Monuments in St John in the Square, Wolverhampton

Nave of St John in the Square, Wolverhampton.

St John's in the Square, Wolverhampton is a lofty church of the late 18th Century with an imposing spire sited just within the central precinct of Wolverhampton. St John’s is a bright church inside, with thin pillars at gallery height above thick square ones below, and a nicely domed ceiling. I think it would be this ceiling and the sense of proportion which would impress the visitor, rather than the monuments, which are rather few and rather plain, but they do have some interest, in that several are by the stone masons called Wilmot of Wolverhampton. There were a number of Wilmots, producing rather simple plaques of the white marble on a black backing type, but it is always worth seeing the work of local sculptors to a church, and they are noted below.

Henry Wood, d.1815, by Wilmot of Wolverhampton.

Lovatt monument by Gaffin of Regent Street, with upturned torches.

There is one 18th Century brass, as a long strip with tho lines of text, commemorating William Dagget, Robert Hicks and George Haltham, 1706, with lightly sculpted decoration of stylised flowers, and a tiny panel with bells.

As well, there are several more modern brass panel monuments, of the popular variety with red capital letters, black-letter text, and coloured line borders with some small ornament at the corners. That to Helen Riley, d.1900 is typical, and signed though I could not read it. William Allen’s plate is similar, with a long inscription to the rest of the family, and more decoration on side pilasters and a lightly inscribed pediment. That to Arthur Price, d.1916, Lieutenant in HM Regiment of Shropshire Light Infantry, without colour, but low relief carving of an arch with Corinthian side pilasters and frondy spandrel decoration, on a red and black granite backing. The brass to William Leslie Astle, d.1915, is in a different style, more Arts and Crafts, with attractive lettering.

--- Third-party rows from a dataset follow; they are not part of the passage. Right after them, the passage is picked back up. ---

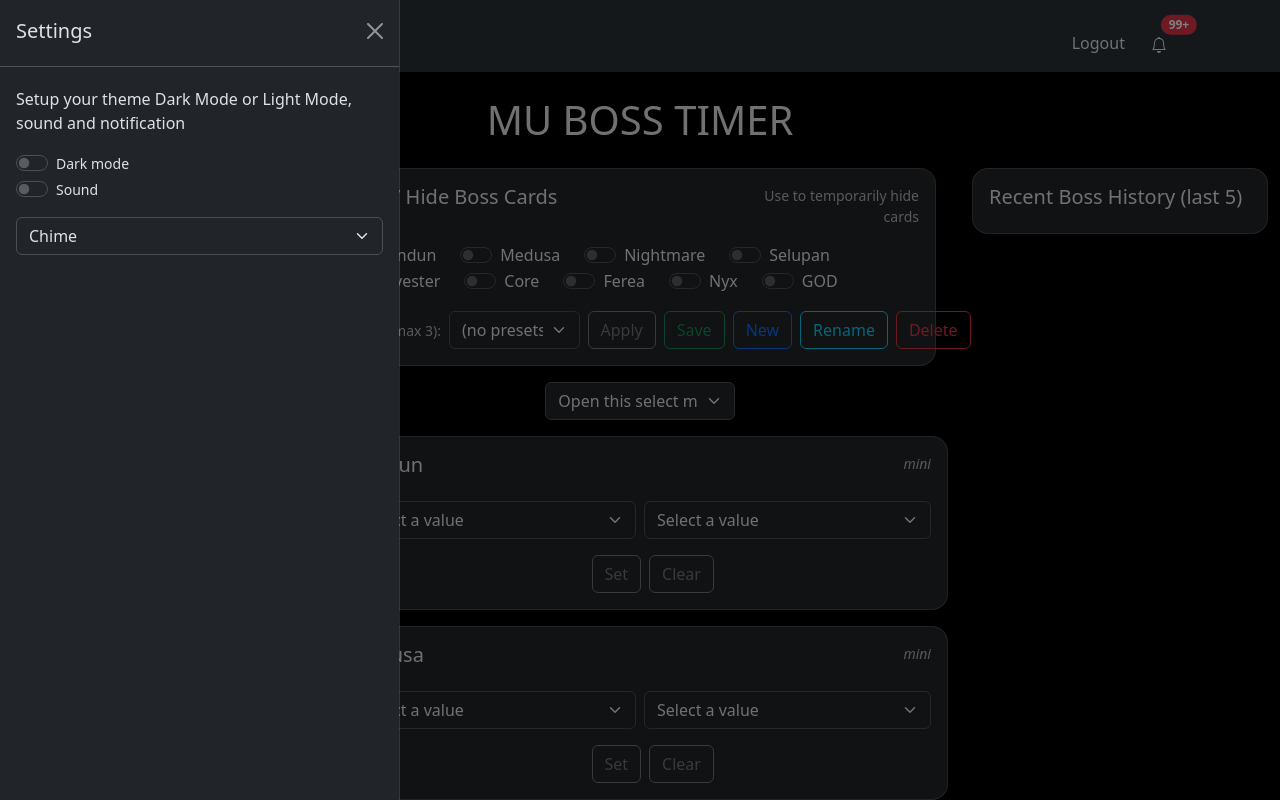
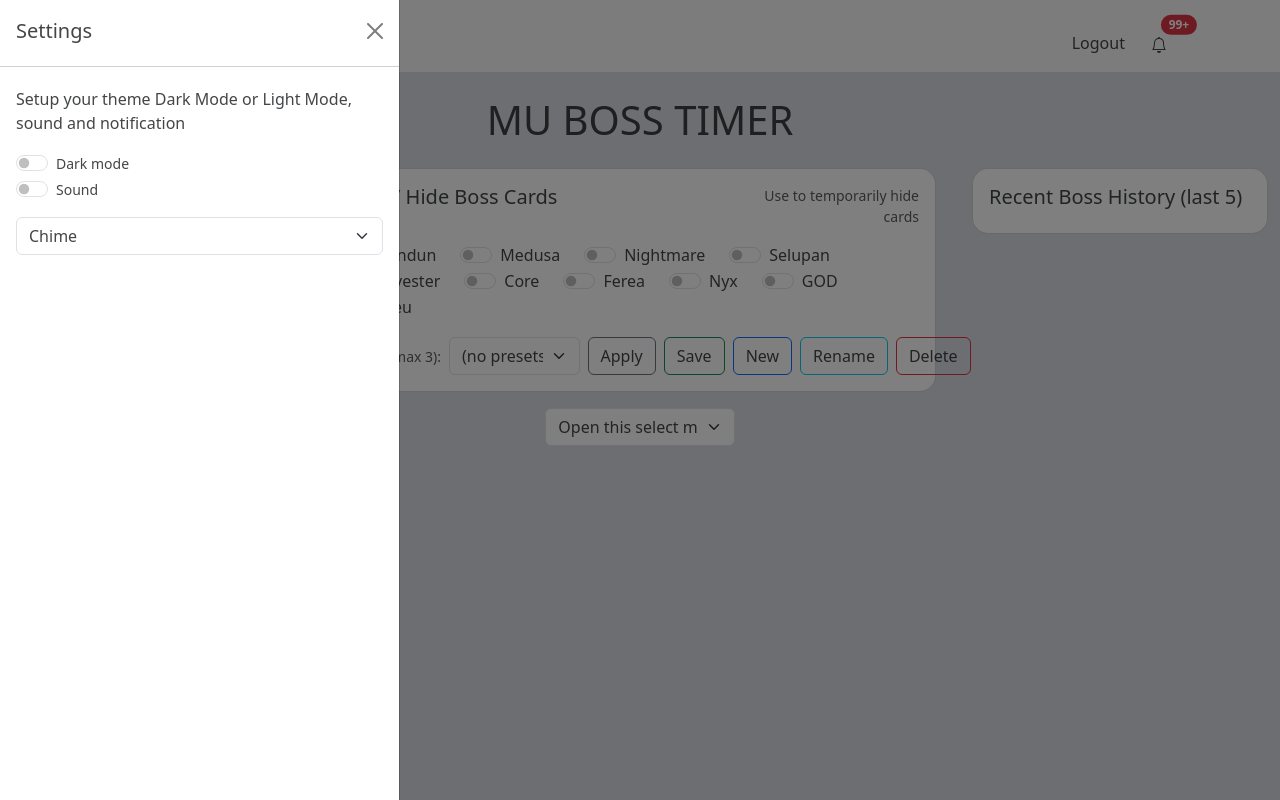
Before and after one commit to holuquockhai/gavin-mu-bosses-appearance, a React (Vite) app in the folder react-project/: page / in a window 1280 px wide. Both pictures are taken after a click on the button "Toggle navigation". Shown: the top 800 px of the page. Built offline with nearby package versions, Linux system fonts and the light colour scheme.

Commit message:
update styles

```diff
--- a/react-project/src/App.jsx
+++ b/react-project/src/App.jsx
@@ -5,6 +5,7 @@ import TopNavigation from './components/TopNavigation'
 import LeftContent from './components/LeftContent'
 import MainContent from './components/MainContent'
 import RightContent from './components/RightContent'
+import BottomContent from './components/BottomContent'
 // import './App.css'
 
 const listBosses = [
@@ -16,7 +17,8 @@ const listBosses = [
   "Core",
   "Ferea",
   "Nyx",
-  "GOD"
+  "GOD",
+  "Hieu",
 ];
 
 const bosses = listBosses.map((boss, id)=>({
@@ -40,32 +42,32 @@ const listChannels = [
 
 
 function App() {
-  const [count, setCount] = useState(0);
 
-  // // Initialize state based on the current body data attribute or default to light
-  // const [isDarkMode, setIsDarkMode] = useState(
-  //   document.documentElement.getAttribute('data-bs-theme') === 'dark'
-  // );
+  const [isDark, setIsDark] = useState(() => {
+    const saved = localStorage.getItem("theme");
+    return saved ? saved === "dark" : false;
+  });
 
-  // useEffect(() => {
-  //   // When isDarkMode changes, update the data-bs-theme attribute on the body
-  //   document.documentElement.setAttribute('data-bs-theme', isDarkMode ? 'dark' : 'light');
-  //   // You could also save the preference to localStorage here for persistence
-  // }, [isDarkMode]);
+  useEffect(() => {
+    const theme = isDark ? "dark" : "light";
 
-  // const toggleDarkMode = () => {
-  //   setIsDarkMode(!isDarkMode);
-  // };
+    // Bootstrap 5.3 theme switch
+    document.documentElement.setAttribute("data-bs-theme", theme);
+
+    // Persist
+    localStorage.setItem("theme", theme);
+  }, [isDark]);
+
 
   return (
     <>
-      <TopNavigation/>
+      <TopNavigation isDark={isDark} setIsDark={setIsDark} />
 
       <main>
-          <div id='main-content' className='container-fluid' >
+          <div id='main-content' className='container-fluid min-vh-100' >
           <div className='row wrap'>
             <div className='col-12 text-center'>
-              <h1 className='pt-4 pb-4 mb-0'>MU BOSS TIMER </h1>
+              <h1 className='pt-4 pb-4 mb-0 page-title'>MU BOSS TIMER </h1>
             </div>
           </div>
 
@@ -81,10 +83,10 @@ function App() {
 
           </section>
 
+          <BottomContent/>
+
         </div>
       </main>
-
-
     </>
   )
 }
--- a/react-project/src/components/BossTimerCard.jsx
+++ b/react-project/src/components/BossTimerCard.jsx
@@ -1,7 +1,7 @@
-function BossTimerCard({boss, hoursList, minuteList}){
+function BossTimerCard({boss, hoursList, minuteList, selectedBosses}){
  return(
     <>
-    <div className="input-group mt-3">
+    <div className={`boss-detail input-group ${selectedBosses.includes(boss) ? 'show mt-3 mb-0' : ''}`}>
         <div className="col-12 p-3 card rounded-4 unified" id="showHideCard">
             <div className="row">
                 <h5 className="card-title col-8">{boss.title}</h5>
--- /dev/null
+++ b/react-project/src/components/BottomContent.jsx
@@ -0,0 +1,14 @@
+function BottomContent(){
+    return(
+        <>
+            <div className="row row fixed-bottom p-3">
+                <div className="col-12">
+                    Copy Right @ Lu Quoc Khai Ho
+                </div>
+            </div>
+        </>
+    );
+
+}
+
+export default BottomContent;
--- a/react-project/src/components/LeftHiddenNavigation.jsx
+++ b/react-project/src/components/LeftHiddenNavigation.jsx
@@ -1,4 +1,4 @@
-function LeftHiddenNavigation(){
+function LeftHiddenNavigation({isDark, setIsDark}){
  return (
     <>
         <div className="offcanvas offcanvas-start" tabIndex="-1" id="offcanvasExample" aria-labelledby="offcanvasExampleLabel">
@@ -18,15 +18,17 @@ function LeftHiddenNavigation(){
                             className="form-check-input"
                             type="checkbox"
                             role="switch"
-                            id="switchCheckDefault"
+                            id="switchCheckDarkMode"
+                            checked={isDark}
+                            onChange={(e) => setIsDark(e.target.checked)}
                             />
 
-                            <label className="small form-check-label" htmlFor="switchCheckDefault">Dark mode</label>
+                            <label className="small form-check-label" htmlFor="switchCheckDarkMode">Dark mode</label>
                         </div>
 
                         <div className="form-check form-switch pe-4">
-                            <input className="form-check-input" type="checkbox" role="switch" id="switchCheckDefault"/>
-                            <label className="small form-check-label" htmlFor="switchCheckDefault">Sound</label>
+                            <input className="form-check-input" type="checkbox" role="switch" id="switchCheckSound"/>
+                            <label className="small form-check-label" htmlFor="switchCheckSound">Sound</label>
                         </div>
 
                         <select className="select form-select mt-3" id="soundStyle" title="Alert tone">
--- a/react-project/src/components/MainContent.jsx
+++ b/react-project/src/components/MainContent.jsx
@@ -1,3 +1,4 @@
+import React, { useState } from 'react';
 import BossTimerCard from "./BossTimerCard";
 
 function MainContent({bosses, channels}){
@@ -10,6 +11,16 @@ function MainContent({bosses, channels}){
         value: index.toString(),
         label: String(index).padStart(2, "0")
     }));
+
+    const [selectedBosses, setSelectedBosses] = useState([]);
+
+    const handleCheckboxChange = (boss) => {
+        if (selectedBosses.includes(boss)) {
+            setSelectedBosses(selectedBosses.filter(item => item !== boss));
+        } else {
+            setSelectedBosses([...selectedBosses, boss]);
+        }
+    };
 
     return (
         <>
@@ -26,10 +37,15 @@ function MainContent({bosses, channels}){
                         <div className="chips d-flex flex-wrap" id="visChips">
                             {bosses.map((boss)=>(
                                 <div className="form-check form-switch pe-4" key={boss.id}>
-                                    <input className="form-check-input" type="checkbox" role="switch" id="switchCheckDefault"/>
-                                    <label className="form-check-label" htmlFor="switchCheckDefault">{boss.title}</label>
+                                    <input className="form-check-input"
+                                    type="checkbox"
+                                    role="switch"
+                                    id={`switchCheck-${boss.title}`}
+                                    checked={selectedBosses.includes(boss)}
+                                    onChange={() => handleCheckboxChange(boss)}
+                                />
+                                    <label className="form-check-label" htmlFor={`switchCheck-${boss.title}`}>{boss.title}</label>
                                 </div>
-
                             ))}
                         </div>
                     </div>
@@ -73,7 +89,7 @@ function MainContent({bosses, channels}){
 
             <div className="row">
                 {bosses.map((boss, id)=>(
-                    <BossTimerCard key={id} boss={boss} hoursList={hoursList} minuteList={minuteList}/>
+                    <BossTimerCard key={id} boss={boss} hoursList={hoursList} minuteList={minuteList} selectedBosses={selectedBosses} />
                 ))}
 
             </div>
--- a/react-project/src/components/TopNavigation.jsx
+++ b/react-project/src/components/TopNavigation.jsx
@@ -1,6 +1,6 @@
 import LeftHiddenNavigation from "./LeftHiddenNavigation";
 import RightHiddenNavigation from "./RightHiddenNavigation";
-function TopNavigation(){
+function TopNavigation({isDark, setIsDark}){
     return (
         <>
             <nav className="navbar fixed-top bg-body-tertiary">
@@ -32,7 +32,7 @@ function TopNavigation(){
                 </div>
             </nav>
 
-            <LeftHiddenNavigation/>
+            <LeftHiddenNavigation isDark={isDark} setIsDark={setIsDark}/>
             <RightHiddenNavigation/>
 
         </>
--- a/react-project/src/scss/global.scss
+++ b/react-project/src/scss/global.scss
@@ -1,7 +1,3 @@
 :root {
     --bs-body-font-size: 1rem;
 }
-
-main {
-    padding-top: 72px;
-}
--- a/react-project/src/scss/homepage.scss
+++ b/react-project/src/scss/homepage.scss
@@ -1,6 +1,22 @@
 $color-mode-type: data;
+.boss-detail {
+    overflow: hidden;
+    max-height: 0;
+    opacity: 0;
+    transition: all 0.5s ease-in-out;
+    transform: translateY(-10px);
+}
 
+.boss-detail.show {
+    max-height: 500px; /* Đảm bảo lớn hơn nội dung thẻ div */
+    opacity: 1;
+    transform: translateY(0);
+    margin-bottom: 1rem;
+}
 
+.page-title {
+    margin-top: 72px;
+}
 @include color-mode(dark) {
     #main-content {
         background-color: black;
```
Lines whose indentation alone changed are shown as unchanged.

Stained glass picture of a girl playing the triangle, and two renderings of sheep.

We may also note the following in the Church: